● **What needs to be done**: Return every line below in which "default" appears.

***** Source records

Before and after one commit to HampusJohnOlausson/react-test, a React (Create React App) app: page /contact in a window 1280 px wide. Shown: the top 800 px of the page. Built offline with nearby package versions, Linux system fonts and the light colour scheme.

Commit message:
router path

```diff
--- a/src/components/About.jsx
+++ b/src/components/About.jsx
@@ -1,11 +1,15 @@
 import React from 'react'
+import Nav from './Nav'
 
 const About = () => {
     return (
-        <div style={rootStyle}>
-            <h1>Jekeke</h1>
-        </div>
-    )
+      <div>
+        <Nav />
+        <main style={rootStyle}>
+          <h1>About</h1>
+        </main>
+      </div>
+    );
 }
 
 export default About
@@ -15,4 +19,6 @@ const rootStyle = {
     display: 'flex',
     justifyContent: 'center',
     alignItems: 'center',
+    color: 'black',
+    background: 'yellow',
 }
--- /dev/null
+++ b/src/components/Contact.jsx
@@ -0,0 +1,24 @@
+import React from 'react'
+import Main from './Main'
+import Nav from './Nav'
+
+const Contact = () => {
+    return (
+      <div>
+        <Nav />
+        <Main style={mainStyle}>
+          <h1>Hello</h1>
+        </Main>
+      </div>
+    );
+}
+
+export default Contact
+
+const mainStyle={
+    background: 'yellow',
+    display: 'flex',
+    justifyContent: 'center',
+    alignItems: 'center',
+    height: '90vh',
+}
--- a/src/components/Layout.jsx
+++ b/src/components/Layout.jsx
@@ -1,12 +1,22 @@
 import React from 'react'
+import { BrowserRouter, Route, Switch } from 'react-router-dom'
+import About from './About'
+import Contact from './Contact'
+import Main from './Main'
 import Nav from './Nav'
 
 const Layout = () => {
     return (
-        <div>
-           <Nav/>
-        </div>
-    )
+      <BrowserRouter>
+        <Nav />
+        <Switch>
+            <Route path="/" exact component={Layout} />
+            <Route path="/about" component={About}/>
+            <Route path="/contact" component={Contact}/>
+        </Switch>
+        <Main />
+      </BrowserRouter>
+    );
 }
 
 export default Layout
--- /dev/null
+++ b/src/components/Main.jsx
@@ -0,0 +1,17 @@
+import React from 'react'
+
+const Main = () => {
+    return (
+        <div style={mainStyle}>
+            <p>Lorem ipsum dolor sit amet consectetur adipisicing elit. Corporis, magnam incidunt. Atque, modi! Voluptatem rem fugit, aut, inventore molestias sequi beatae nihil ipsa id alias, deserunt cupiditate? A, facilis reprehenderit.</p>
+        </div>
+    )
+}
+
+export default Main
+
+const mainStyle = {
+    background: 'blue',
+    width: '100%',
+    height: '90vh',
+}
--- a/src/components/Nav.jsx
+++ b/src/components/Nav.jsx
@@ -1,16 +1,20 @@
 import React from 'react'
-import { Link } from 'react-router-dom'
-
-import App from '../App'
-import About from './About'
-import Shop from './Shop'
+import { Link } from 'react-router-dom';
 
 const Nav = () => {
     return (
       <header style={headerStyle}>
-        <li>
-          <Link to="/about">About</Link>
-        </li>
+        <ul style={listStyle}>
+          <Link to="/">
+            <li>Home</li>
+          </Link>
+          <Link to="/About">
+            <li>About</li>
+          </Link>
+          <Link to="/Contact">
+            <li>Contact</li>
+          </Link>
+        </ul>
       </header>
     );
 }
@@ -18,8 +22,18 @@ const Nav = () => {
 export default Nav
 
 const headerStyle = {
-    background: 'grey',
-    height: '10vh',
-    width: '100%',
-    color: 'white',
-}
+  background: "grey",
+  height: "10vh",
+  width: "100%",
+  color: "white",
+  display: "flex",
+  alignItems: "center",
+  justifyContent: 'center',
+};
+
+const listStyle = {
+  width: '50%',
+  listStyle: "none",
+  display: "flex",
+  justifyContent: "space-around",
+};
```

**********
***** Source records

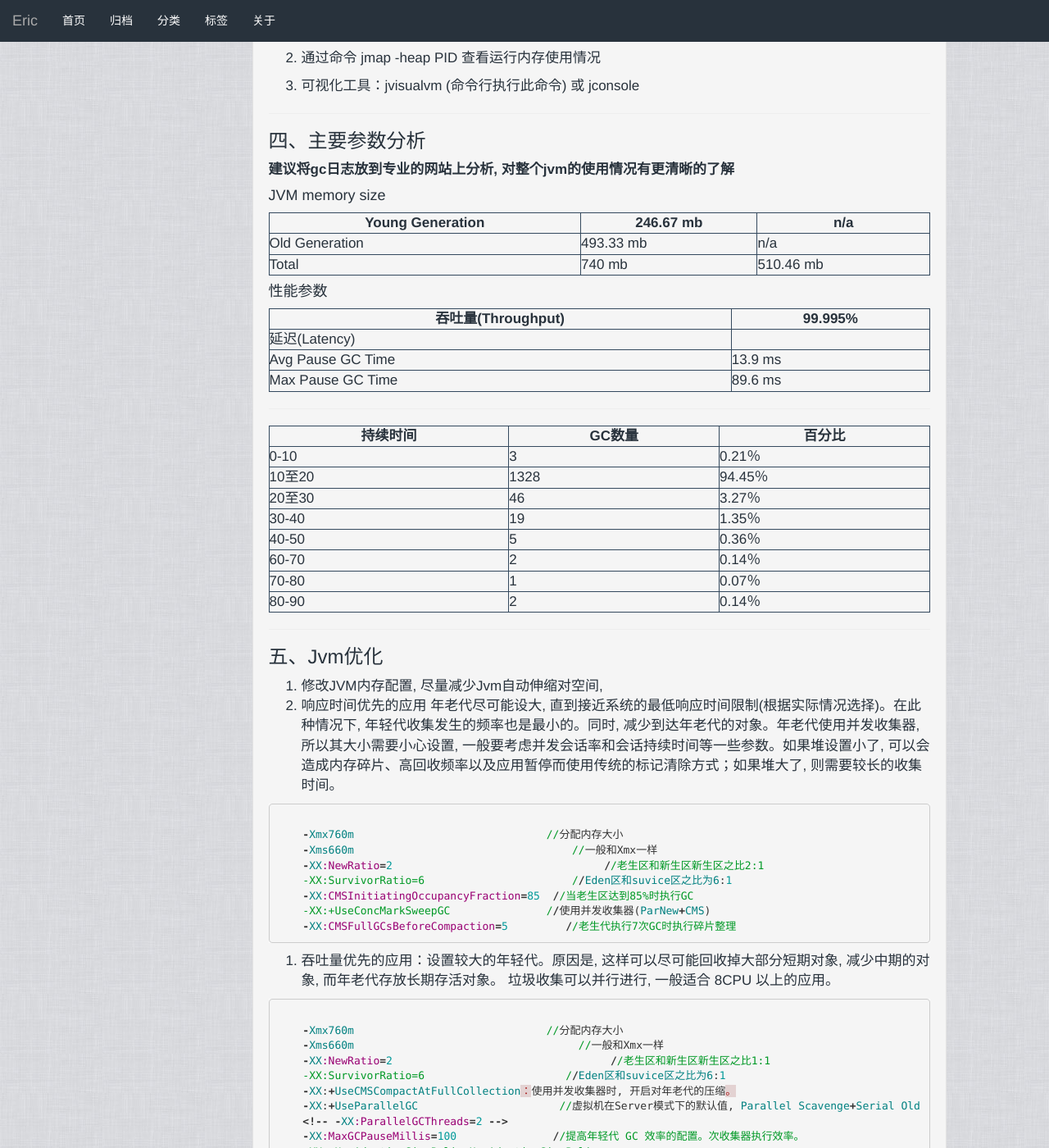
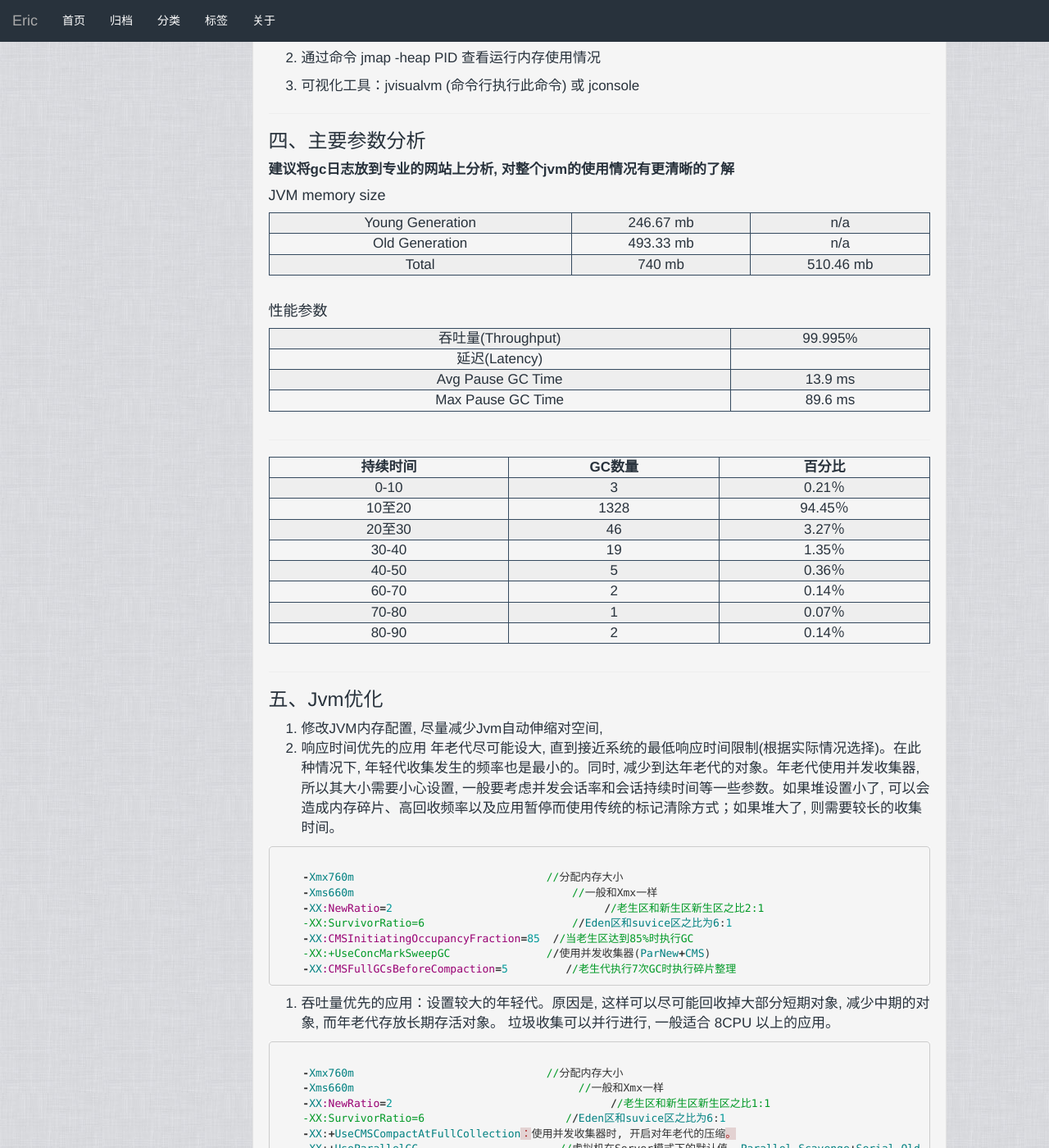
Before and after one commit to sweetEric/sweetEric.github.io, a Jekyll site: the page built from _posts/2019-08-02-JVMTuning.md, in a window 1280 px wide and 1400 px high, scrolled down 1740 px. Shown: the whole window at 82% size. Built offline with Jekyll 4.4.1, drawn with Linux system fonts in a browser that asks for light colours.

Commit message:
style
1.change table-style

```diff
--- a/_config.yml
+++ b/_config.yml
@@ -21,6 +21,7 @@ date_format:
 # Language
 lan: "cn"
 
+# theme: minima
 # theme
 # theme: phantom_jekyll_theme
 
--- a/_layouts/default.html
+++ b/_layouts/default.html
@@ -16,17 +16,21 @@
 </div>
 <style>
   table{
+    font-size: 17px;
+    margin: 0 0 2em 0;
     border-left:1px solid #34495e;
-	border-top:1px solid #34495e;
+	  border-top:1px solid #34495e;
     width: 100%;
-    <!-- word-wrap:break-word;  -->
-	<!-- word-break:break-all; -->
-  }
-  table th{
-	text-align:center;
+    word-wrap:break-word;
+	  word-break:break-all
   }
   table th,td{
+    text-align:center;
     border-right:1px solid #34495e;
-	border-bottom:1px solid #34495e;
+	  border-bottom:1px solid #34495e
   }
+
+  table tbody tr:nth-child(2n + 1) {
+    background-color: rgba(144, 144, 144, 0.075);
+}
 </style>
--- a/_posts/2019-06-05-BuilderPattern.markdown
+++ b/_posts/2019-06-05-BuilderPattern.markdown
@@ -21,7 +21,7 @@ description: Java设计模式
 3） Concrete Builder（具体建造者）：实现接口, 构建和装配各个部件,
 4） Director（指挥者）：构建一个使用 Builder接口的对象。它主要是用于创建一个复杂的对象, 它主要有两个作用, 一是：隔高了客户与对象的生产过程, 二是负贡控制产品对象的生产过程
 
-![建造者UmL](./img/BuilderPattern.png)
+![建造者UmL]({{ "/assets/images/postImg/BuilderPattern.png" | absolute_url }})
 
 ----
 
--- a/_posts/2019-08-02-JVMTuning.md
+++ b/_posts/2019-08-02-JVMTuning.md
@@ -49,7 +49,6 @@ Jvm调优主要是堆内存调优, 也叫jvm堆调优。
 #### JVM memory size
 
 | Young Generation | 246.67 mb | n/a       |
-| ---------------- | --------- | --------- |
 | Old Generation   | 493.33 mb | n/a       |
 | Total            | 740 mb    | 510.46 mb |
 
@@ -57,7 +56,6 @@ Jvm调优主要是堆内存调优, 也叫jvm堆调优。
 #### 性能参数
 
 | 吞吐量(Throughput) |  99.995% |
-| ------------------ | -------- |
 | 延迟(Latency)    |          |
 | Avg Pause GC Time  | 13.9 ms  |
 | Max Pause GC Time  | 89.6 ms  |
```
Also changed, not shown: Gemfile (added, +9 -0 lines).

**********

● **Task solution**:
 export default About
+export default Contact
 export default Layout
+export default Main
 export default Nav
--- a/_layouts/default.html
+++ b/_layouts/default.html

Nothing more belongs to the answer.